    Metal sulfide minerals, including mercury sulfides (HgS), are widespread in hydrothermal vent systems where sulfur‐oxidizing microbes are prevalent. Questions remain as to the impact of mineral composition and structure on sulfur‐oxidizing microbial populations at deep‐sea hydrothermal vents, including the possible role of microbial activity in remobilizing elemental Hg from HgS. In the present study, metal sulfides varying in metal composition, structure, and surface area were incubated for 13 days on and near a diffuse‐flow hydrothermal vent at 9°50′N on the East Pacific Rise. Upon retrieval, incubated minerals were examined by scanning electron microscopy with energy‐dispersive X‐ray spectroscopy (SEM‐EDS), X‐ray diffraction (XRD), and epifluorescence microscopy (EFM). DNA was extracted from mineral samples, and the 16S ribosomal RNA gene sequenced to characterize colonizing microbes. Sulfur‐oxidizing genera common to newly exposed surfaces (Sulfurimonas, Sulfurovum, and Arcobacter) were present on all samples. Differences in their relative abundance between and within incubation sites point to constraining effects of the immediate environment and the minerals themselves. Greater variability in colonizing community composition on off‐vent samples suggests that the bioavailability of mineral‐derived sulfide (as influenced by surface area, crystal structure, and reactivity) exerted greater control on microbial colonization in the ambient environment than in the vent environment, where dissolved sulfide is more abundant. The availability of mineral‐derived sulfide as an electron donor may thus be a key control on the activity and proliferation of deep‐sea chemosynthetic communities, and this interpretation supports the potential for microbial dissolution of HgS at hydrothermal vents.

     
    more » « less
  5. null (Ed.)
    Abstract The reconstruction of bacterial and archaeal genomes from shotgun metagenomes has enabled insights into the ecology and evolution of environmental and host-associated microbiomes. Here we applied this approach to >10,000 metagenomes collected from diverse habitats covering all of Earth’s continents and oceans, including metagenomes from human and animal hosts, engineered environments, and natural and agricultural soils, to capture extant microbial, metabolic and functional potential. This comprehensive catalog includes 52,515 metagenome-assembled genomes representing 12,556 novel candidate species-level operational taxonomic units spanning 135 phyla. The catalog expands the known phylogenetic diversity of bacteria and archaea by 44% and is broadly available for streamlined comparative analyses, interactive exploration, metabolic modeling and bulk download. We demonstrate the utility of this collection for understanding secondary-metabolite biosynthetic potential and for resolving thousands of new host linkages to uncultivated viruses.
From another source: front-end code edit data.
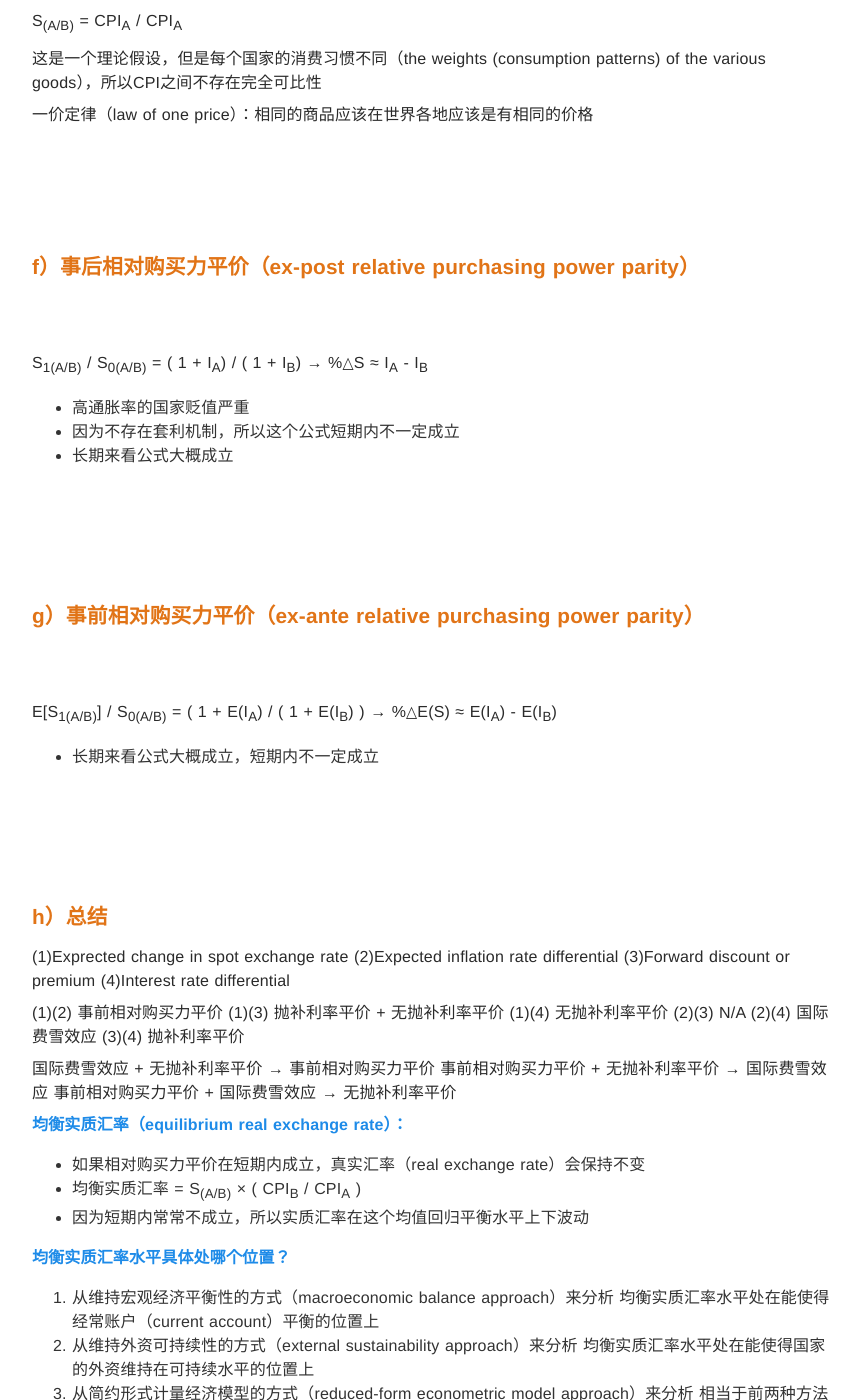
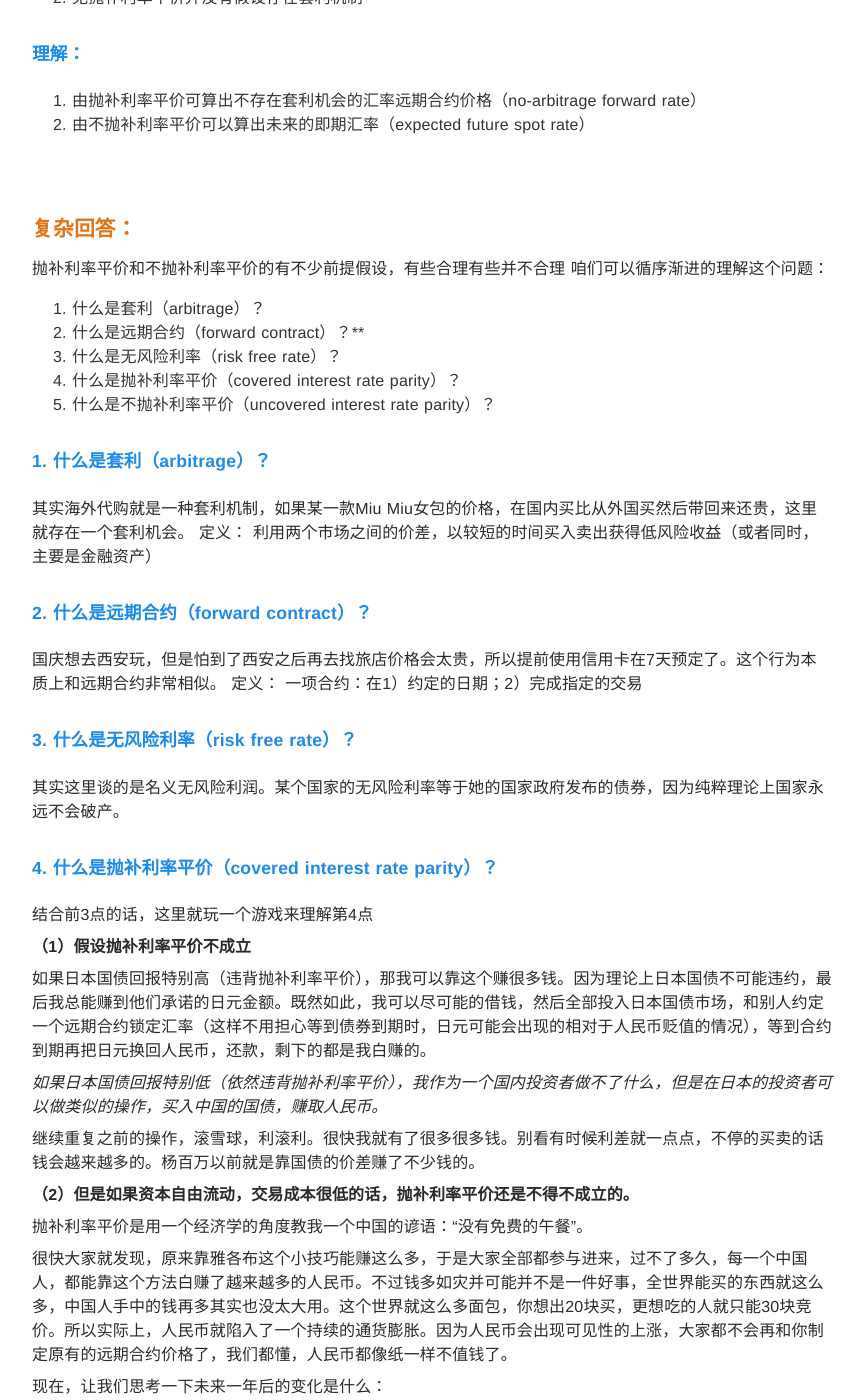
Before and after one commit to richardyrich/richardyrich.github.io, a Jekyll site: the page built from _posts/2018-12-31-cfa 2 economics part 1.md, in a window 1280 px wide and 1400 px high, scrolled down 5339 px. Shown: the whole window, without its empty margins (208-1071 px from the left). Built offline with Jekyll 4.4.1, drawn with Linux system fonts in a browser that asks for light colours; some of the changed text lies outside the part shown.

Commit message:
Post se actualiza

```diff
--- a/_posts/2018-12-31-cfa 2 economics part 1.md
+++ b/_posts/2018-12-31-cfa 2 economics part 1.md
@@ -176,6 +176,97 @@ F<sub>(A/B)</sub> / S<sub>(A/B)</sub> = ( ( 1 + R<sub>A</sub> ) ( Actual / 360 )
 **F = E(S<sub>1</sub>) → ( F - S<sub>0</sub> ) / S<sub>0</sub> = ( E(S<sub>1</sub>) - S<sub>0</sub> ) / S<sub>0</sub> → f = %△E(S) ≈ R<sub>A</sub> - R<sub>B</sub>**
 4. 无抛补利率平价短期内不成立，但是长期成立
 
+---
+
+
+## 课外补充（知乎回答）：抛补利率平价与非抛补利率平价该如何区分理解？
+
+作者：雅各布
+
+链接：https://www.zhihu.com/question/19976990/answer/137215047
+
+来源：知乎
+
+著作权归作者所有。商业转载请联系作者获得授权，非商业转载请注明出处。
+
+
+
+### 简单回答：
+
+#### 区别：
+1. 抛补利率平价假设存在套利机制
+2. 无抛补利率平价并没有假设存在套利机制
+
+#### 理解：
+1. 由抛补利率平价可算出不存在套利机会的汇率远期合约价格（no-arbitrage forward rate）
+2. 由不抛补利率平价可以算出未来的即期汇率（expected future spot rate）
+
+### 复杂回答：
+
+抛补利率平价和不抛补利率平价的有不少前提假设，有些合理有些并不合理
+咱们可以循序渐进的理解这个问题：
+
+1. 什么是套利（arbitrage）？
+2. 什么是远期合约（forward contract）？**
+3. 什么是无风险利率（risk free rate）？
+4. 什么是抛补利率平价（covered interest rate parity）？
+5. 什么是不抛补利率平价（uncovered interest rate parity）？
+
+
+
+#### 1. 什么是套利（arbitrage）？
+
+其实海外代购就是一种套利机制，如果某一款Miu Miu女包的价格，在国内买比从外国买然后带回来还贵，这里就存在一个套利机会。
+定义：
+利用两个市场之间的价差，以较短的时间买入卖出获得低风险收益（或者同时，主要是金融资产）
+
+#### 2. 什么是远期合约（forward contract）？
+国庆想去西安玩，但是怕到了西安之后再去找旅店价格会太贵，所以提前使用信用卡在7天预定了。这个行为本质上和远期合约非常相似。
+定义：
+一项合约：在1）约定的日期；2）完成指定的交易
+
+#### 3. 什么是无风险利率（risk free rate）？
+其实这里谈的是名义无风险利润。某个国家的无风险利率等于她的国家政府发布的债券，因为纯粹理论上国家永远不会破产。
+
+#### 4. 什么是抛补利率平价（covered interest rate parity）？
+
+结合前3点的话，这里就玩一个游戏来理解第4点
+
+**（1）假设抛补利率平价不成立**
+
+如果日本国债回报特别高（违背抛补利率平价），那我可以靠这个赚很多钱。因为理论上日本国债不可能违约，最后我总能赚到他们承诺的日元金额。既然如此，我可以尽可能的借钱，然后全部投入日本国债市场，和别人约定一个远期合约锁定汇率（这样不用担心等到债券到期时，日元可能会出现的相对于人民币贬值的情况），等到合约到期再把日元换回人民币，还款，剩下的都是我白赚的。
+
+*如果日本国债回报特别低（依然违背抛补利率平价），我作为一个国内投资者做不了什么，但是在日本的投资者可以做类似的操作，买入中国的国债，赚取人民币。*
+
+继续重复之前的操作，滚雪球，利滚利。很快我就有了很多很多钱。别看有时候利差就一点点，不停的买卖的话钱会越来越多的。杨百万以前就是靠国债的价差赚了不少钱的。
+
+**（2）但是如果资本自由流动，交易成本很低的话，抛补利率平价还是不得不成立的。**
+
+抛补利率平价是用一个经济学的角度教我一个中国的谚语：“没有免费的午餐”。
+
+很快大家就发现，原来靠雅各布这个小技巧能赚这么多，于是大家全部都参与进来，过不了多久，每一个中国人，都能靠这个方法白赚了越来越多的人民币。不过钱多如灾并可能并不是一件好事，全世界能买的东西就这么多，中国人手中的钱再多其实也没太大用。这个世界就这么多面包，你想出20块买，更想吃的人就只能30块竞价。所以实际上，人民币就陷入了一个持续的通货膨胀。因为人民币会出现可见性的上涨，大家都不会再和你制定原有的远期合约价格了，我们都懂，人民币都像纸一样不值钱了。
+
+现在，让我们思考一下未来一年后的变化是什么：
+
+**a.从汇率上说**
+
+假设一年以后，原来6块人民币相当于100両，未来可能60块才能换100両。汇率是原来的1/10。
+
+**b.从利率上说**
+
+我们努力的买卖并没有产生任何实质上的社会价值，所以从真实利率来说，中国未发生过任何改变。但是从名义利率上讲，我们的共同努力导致我们所有的财富在未来都会在后面加个一个0。
+
+名义利率收益率900%，汇率却缩水了900%，抛补利率平价了。
+
+#### 5. 什么是无抛补利率平价（uncovered interest rate parity）？
+
+无抛补利率平价的说法是，即使不存在远期合约，未来中日汇率也会变化到能使得（1）不可能。
+无抛补利率平价的假设并不算很合理，它假设中日货币市场的人们供需关系能使得汇率移动到（1）赚不了钱的那个点。
+
+
+---
+
+
 <br><br>
 
 ### d）国际费雪效应（international Fisher effect）
--- a/css/main.css
+++ b/css/main.css
@@ -5,8 +5,7 @@ html {
   -ms-text-size-adjust: 100%;
   background: #fff;
   font-family: Helvetica, Tahoma, Arial, "PingFang SC", "Hiragino Sans GB", "Heiti SC", "Microsoft YaHei", "WenQuanYi Micro Hei", sans-serif;
-  font-weight: 300;
-}
+  font-weight: 300; }
 
 /* Paragraphes */
 body {
@@ -14,46 +13,32 @@ body {
   letter-spacing: 0.01em;
   word-spacing: 0.05em;
   font-size: 1rem;
-  line-height: 1.5em;
-}
-
-/* Bold text */
-strong {
-  color: #1E8BE8;
-}
+  line-height: 1.5em; }
 
 /*
 ===========================
 My own customization
 ===========================
 */
-strong {
-  color: #1E8BE8;
-}
-
 hr {
   margin: 3rem 0;
   height: 0.5rem;
   background: url(http://ibrahimjabbari.com/english/images/hr-11.png) repeat-x 0 0;
-  border: 0;
-}
+  border: 0; }
 
 a {
   text-decoration: none;
-  color: #1E8BE8;
-}
+  color: #1E8BE8; }
 
 blockquote {
   position: relative;
   border-left: solid 0.2rem #1E8BE8;
   padding: 0.0555555556rem 0 0.0555555556rem 1rem;
   background-color: #f7f7f7;
-  margin: 1rem 2rem 1rem 1rem;
-}
+  margin: 1rem 2rem 1rem 1rem; }
 
 em {
-  font-style: italic;
-}
+  font-style: italic; }
 
 /*
 ===========================
@@ -61,56 +46,47 @@ Title formatting
 ===========================
 */
 h1, h2 {
-  line-height: 3.5rem;
-}
+  line-height: 3.5rem; }
 
 h1 {
   color: #1E8BE8;
   font-size: 3.5rem;
   font-weight: 200;
-  margin: 3rem 0 5rem 0;
-}
+  margin: 3rem 0 5rem 0; }
 
 h2 {
   font-size: 1.6rem;
-  margin: 3rem 0 0 0;
-}
+  margin: 3rem 0 0 0; }
 
 h3 {
   display: inline-block;
   font-size: 1.3rem;
   color: #e17417;
   padding: 0;
-  margin-top: 4rem;
-}
+  margin-top: 4rem; }
 
 h4 {
   font-size: 1.1rem;
   color: #1E8BE8;
   font-weight: 600;
-  margin-top: 2rem;
-}
+  margin-top: 2rem; }
 
 /*Top margin*/
 p, .small, blockquote {
-  margin-top: 0.5rem;
-}
+  margin-top: 0.5rem; }
 
 /*Botton margin*/
 h3, p, .small, blockquote {
-  margin-bottom: 0.5rem;
-}
+  margin-bottom: 0.5rem; }
 
 p, .small {
   font-size: 1rem;
-  color: #2a2a2a;
-}
+  color: #2a2a2a; }
 
 .small {
   font-size: 0.95rem;
   word-spacing: 0.01em;
-  color: #aaaaaa;
-}
+  color: #aaaaaa; }
 
 /*
 ===========================
@@ -118,12 +94,10 @@ Non-markdown elements
 ===========================
 */
 .middle-text {
-  text-align: center;
-}
+  text-align: center; }
 
 .black-text {
-  color: #2a2a2a;
-}
+  color: #2a2a2a; }
 
 /*
 =========================
@@ -131,8 +105,7 @@ sponsive menu
 =========================
 */
 .topnav {
-  overflow: hidden;
-}
+  overflow: hidden; }
 
 .topnav a {
   float: left;
@@ -142,57 +115,45 @@ sponsive menu
   padding: 0.4rem 0.1rem;
   margin-right: 1rem;
   text-decoration: none;
-  font-size: 1.4rem;
-}
+  font-size: 1.4rem; }
 
 .topnav a:hover {
   background-color: #1E8BE8;
-  color: #fcfcfc;
-}
+  color: #fcfcfc; }
 
 .topnav .icon {
-  display: none;
-}
+  display: none; }
 
 @media screen and (max-width: 768px) {
   .topnav a:not(:first-child) {
-    display: none;
-  }
+    display: none; }
 
   .topnav a.icon {
     float: right;
-    display: block;
-  }
-}
+    display: block; } }
 @media screen and (max-width: 768px) {
   .topnav.responsive {
-    position: relative;
-  }
+    position: relative; }
 
   .topnav.responsive .icon {
     position: absolute;
     right: 0;
-    top: 0;
-  }
+    top: 0; }
 
   .topnav.responsive a {
     float: none;
     display: block;
-    text-align: left;
-  }
-}
+    text-align: left; } }
 /*
 ===========================
 For fun: highlight color
 ===========================
 */
 ::selection {
-  background: #c0def9;
-}
+  background: #c0def9; }
 
 ::-moz-selection {
-  background: #c0def9;
-}
+  background: #c0def9; }
 
 /*
 ===========================
@@ -200,8 +161,7 @@ Post list special formatting
 ===========================
 */
 .date-mono {
-  font-family: "Lucida Console", Monaco, monospace;
-}
+  font-family: "Lucida Console", Monaco, monospace; }
 
 /*
 ===========================
@@ -210,45 +170,33 @@ webpage frame customization
 */
 body, html {
   height: 100%;
-  width: 80%;
-}
+  width: 80%; }
   @media only screen and (min-width: 768px) {
     body, html {
-    width: 670px;
-  }
-}
+      width: 670px; } }
   @media only screen and (min-width: 992px) {
     body, html {
-    width: 800px;
-  }
-}
+      width: 800px; } }
 
 html {
   display: table;
-  margin: 2rem auto;
-}
+  margin: 2rem auto; }
 
 body {
   display: table-cell;
-  vertical-align: top;
-}
+  vertical-align: top; }
 
 img {
   display: block;
   margin-left: auto;
   margin-right: auto;
-  max-width: 100%;
-}
+  max-width: 100%; }
   @media only screen and (min-width: 768px) {
     img {
-    max-width: 90%;
-  }
-}
+      max-width: 90%; } }
   @media only screen and (min-width: 992px) {
     img {
-    max-width: 80%;
-  }
-}
+      max-width: 80%; } }
 
 /*
 ==============================
@@ -258,8 +206,7 @@ English title
 .english_title {
   color: #5d5d5d;
   margin-top: -6rem;
-  font-size: 1.5rem;
-}
+  font-size: 1.5rem; }
 
 /*
 ==============================
@@ -269,8 +216,7 @@ Footnotes
 .footnotes {
   letter-spacing: 0.003em;
   word-spacing: 0.005em;
-  color: #5d5d5d;
-}
+  color: #5d5d5d; }
 
 /*
 ==============================
@@ -280,7 +226,6 @@ Footer
 footer {
   margin-top: 10rem;
   border-top: 0.05rem solid #dddddd;
-  padding-top: 2rem;
-}
+  padding-top: 2rem; }
 
 /*# sourceMappingURL=main.css.map */
```
Also changed, not shown: _posts/2019-01-11-interest rate parity cfa.md (added, +52 -0 lines), _posts/2019-01-11-interest rate parity zhihu.md (added, +87 -0 lines), css/_wechatpost.scss (+0 -11 lines), 1 other file. Lines whose indentation alone changed are shown as unchanged.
This resource underscores the value of genome-centric approaches for revealing genomic properties of uncultivated microorganisms that affect ecosystem processes. 
    more » « less